- SUPPLIED INFORMATION

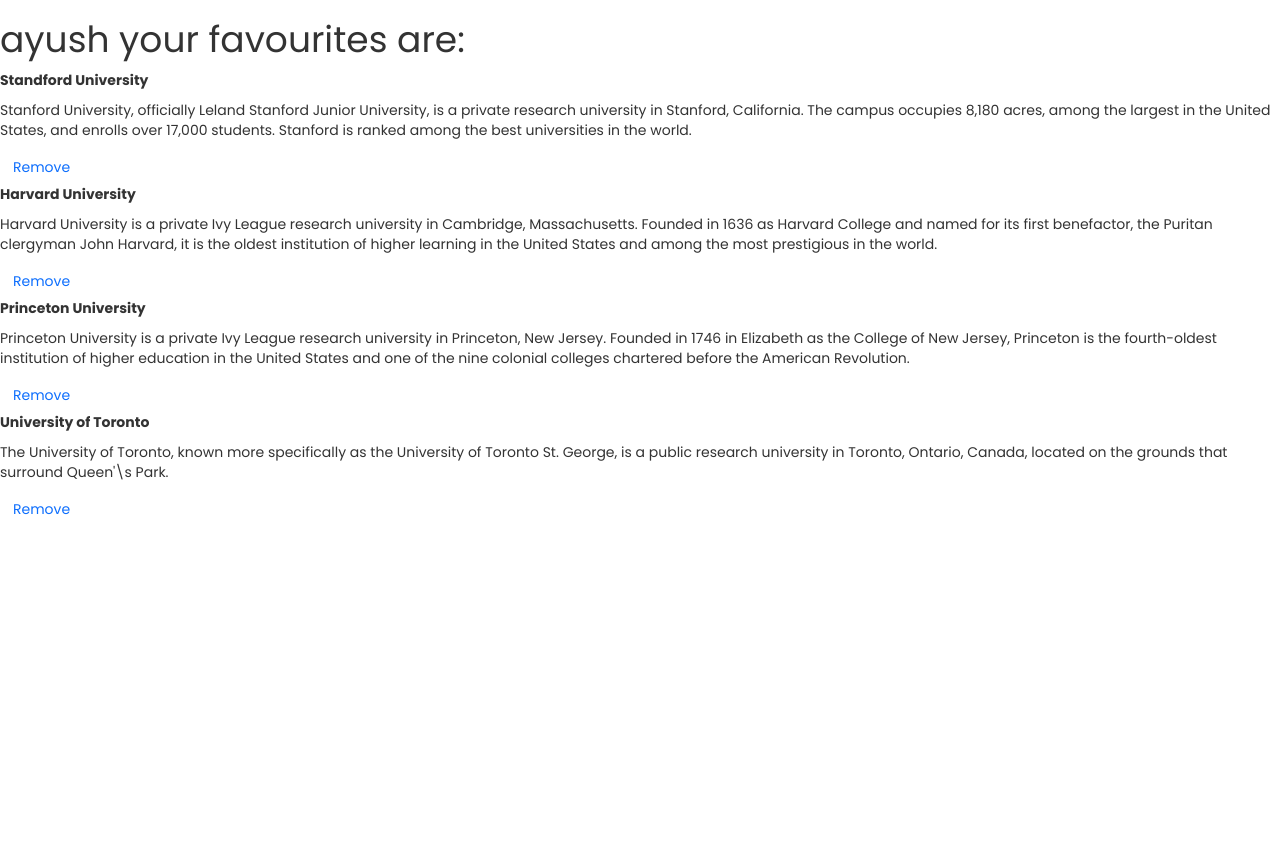
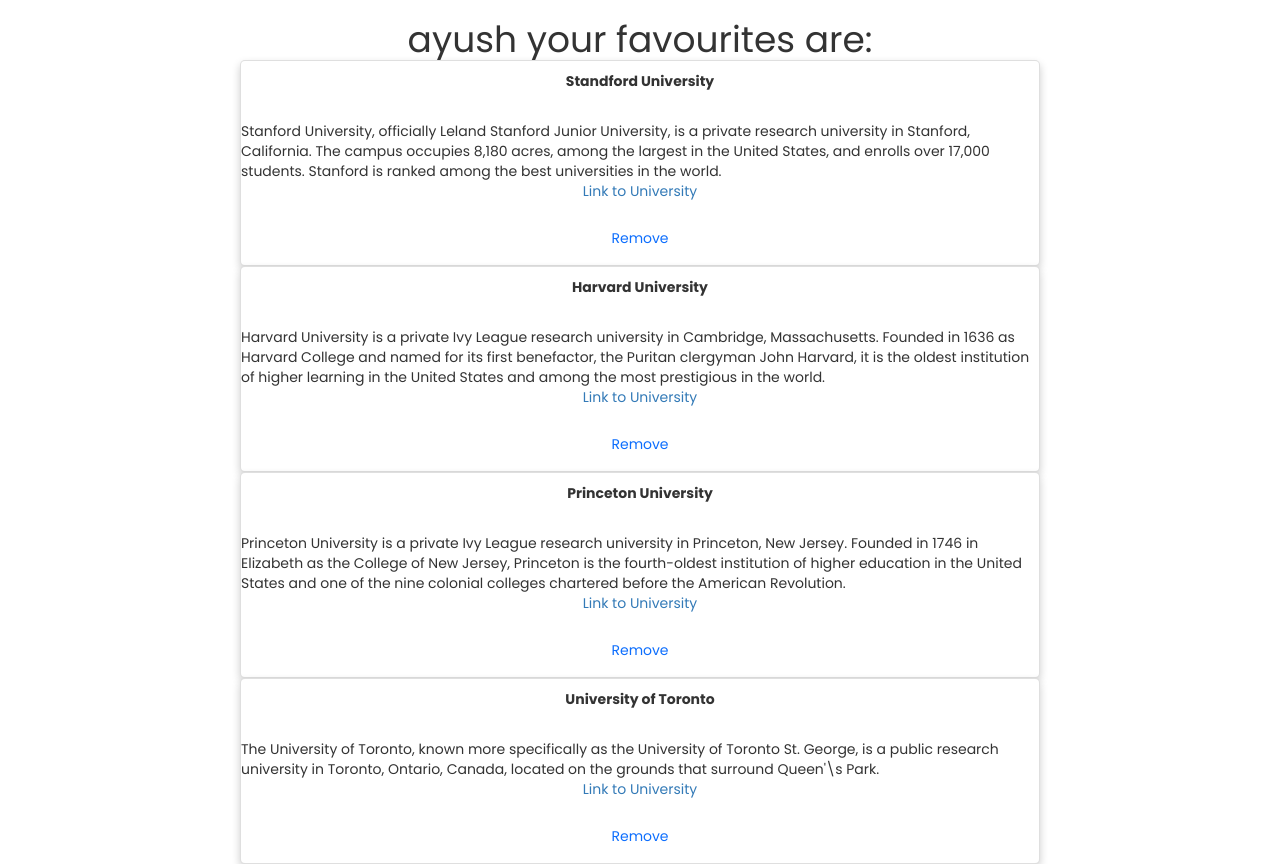
Before and after one commit to Ayush-Sharma-1/unifit, a Django app: page /uni_fit/favourites/ in a window 1280 px wide. Shown: the part 122-986 px from the top of the page. Before the commit the page ends 637 px from the top, so only its background shows below. Run offline with Django 3.2, Linux system fonts and the light colour scheme; a user stored in the database is signed in; data comes from the database, SQL or seed files in the repository; both versions use the stored data as it was after the commit; some libraries are stand-ins or nearby versions.

Commit message:
updated the favourites page with css and added star icon in fav button

```diff
--- /dev/null
+++ b/static/css/favourites.css
@@ -0,0 +1,17 @@
+.card {
+    box-shadow: 0 4px 8px 0 rgba(0,0,0,0.2);
+    transition: 0.3s;
+    width: 40%;
+    border-radius: 5px;
+    align-items : center;
+    width:800px;
+    margin:0 auto;
+  }
+
+  .card:hover {
+    box-shadow: 0 8px 16px 0 rgba(0,0,0,0.2);
+  }
+
+  .container {
+    padding: 2px 16px;
+  }
--- a/templates/uni_fit/favourites.html
+++ b/templates/uni_fit/favourites.html
@@ -1,31 +1,34 @@
 {% extends 'uni_fit/base.html' %}
-
+{% load staticfiles %}
 {% block title_block %}
     Favourites
 {% endblock %}
 
 {% block body_block %}
-<h1>{{user.username}} your favourites are: </h1>
+<meta name="viewport" content="width=device-width, initial-scale=1">
+
 <div>
     {% if fav_list %}
+    <h1 style="width:800px; margin:0 auto; text-align: center;">{{user.username}} your favourites are: </h1>
     <div>
         {% for university in fav_list %}
-        <p>
-           <strong>{{university.UniName}}</strong>
-        </p>
-        <div>
-            <p>{{university.About}}</p>
-        </div>
-        <div>
-            <a href="{% url 'uni_fit:favourite_add' university.UniId %}" class="btn btn-outline-primary">Remove</a>
-        </div>
+            <div class="card">
+                <p>
+                    <p><strong>{{university.UniName}}</strong></p>
+                    <br>{{university.About}}
+                    <br><a href={{university.Link}}>Link to University</a>
+                    <br><a href="{% url 'uni_fit:favourite_add' university.UniId %}" class="btn btn-outline-primary">Remove</a>
+                </p>
+            </div>
     </div>
     {% endfor %}
+    {% else %}
+        <h1 style="width:800px; margin:0 auto; text-align: center;">Please add your favourite universities</h1>
     {% endif %}
 </div>
 
-
-
+<!-- CSS-->
+<link rel="stylesheet" type="text/css" href="{% static 'css/favourites.css' %} " style = "color: rgba(255,255,255,255); opacity: 1;"/>
 
 
 {% endblock %}
--- a/templates/uni_fit/home.html
+++ b/templates/uni_fit/home.html
@@ -42,7 +42,9 @@
             <tr>
                 <td class="rank" style = "color:rgba(255,255,255,1); opacity: 1;">{{university.UniRank}}</td>
                 <td><a href="{% url 'uni_fit:university' university.UniId %}" style = "color:rgba(255,255,255,1)">{{university.UniName }}</a></td>
-                <td><a href="{% url 'uni_fit:favourite_add' university.UniId %}"style = "color: rgba(255,255,255,1)">Add to Favourties</a></td>
+                <td><a class="custom-checkbox" href="{% url 'uni_fit:favourite_add' university.UniId %}"style = "color: rgba(255,255,255,1)">
+                    <i class="glyphicon glyphicon-star-empty"></i>
+                    <i class="glyphicon glyphicon-star"></i></a></td>
             </tr>
         {% endfor %}
     </table>
@@ -61,6 +63,7 @@
 
 <!--CSS & JS-->
 {% load static %}
+<link href="//netdna.bootstrapcdn.com/bootstrap/3.0.0/css/bootstrap.min.css" rel="stylesheet">
 <link rel="stylesheet" type="text/css" href="{% static 'css/home.css' %} " style = "color: rgba(255,255,255,255); opacity: 1;"/>
 <link rel="stylesheet" href="https://maxcdn.bootstrapcdn.com/bootstrap/3.3.5/css/bootstrap.min.css" style = "color: rgba(255,255,255,255); opacity: 1;">
 {% load static %}
```
Also changed, not shown: static/css/home.css (+42 -0 lines), db.sqlite3.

- EXERCISE BRIEF
Only a number is wanted here: the count of lines in the material above that contain "university".

- TASK RESPONSE
12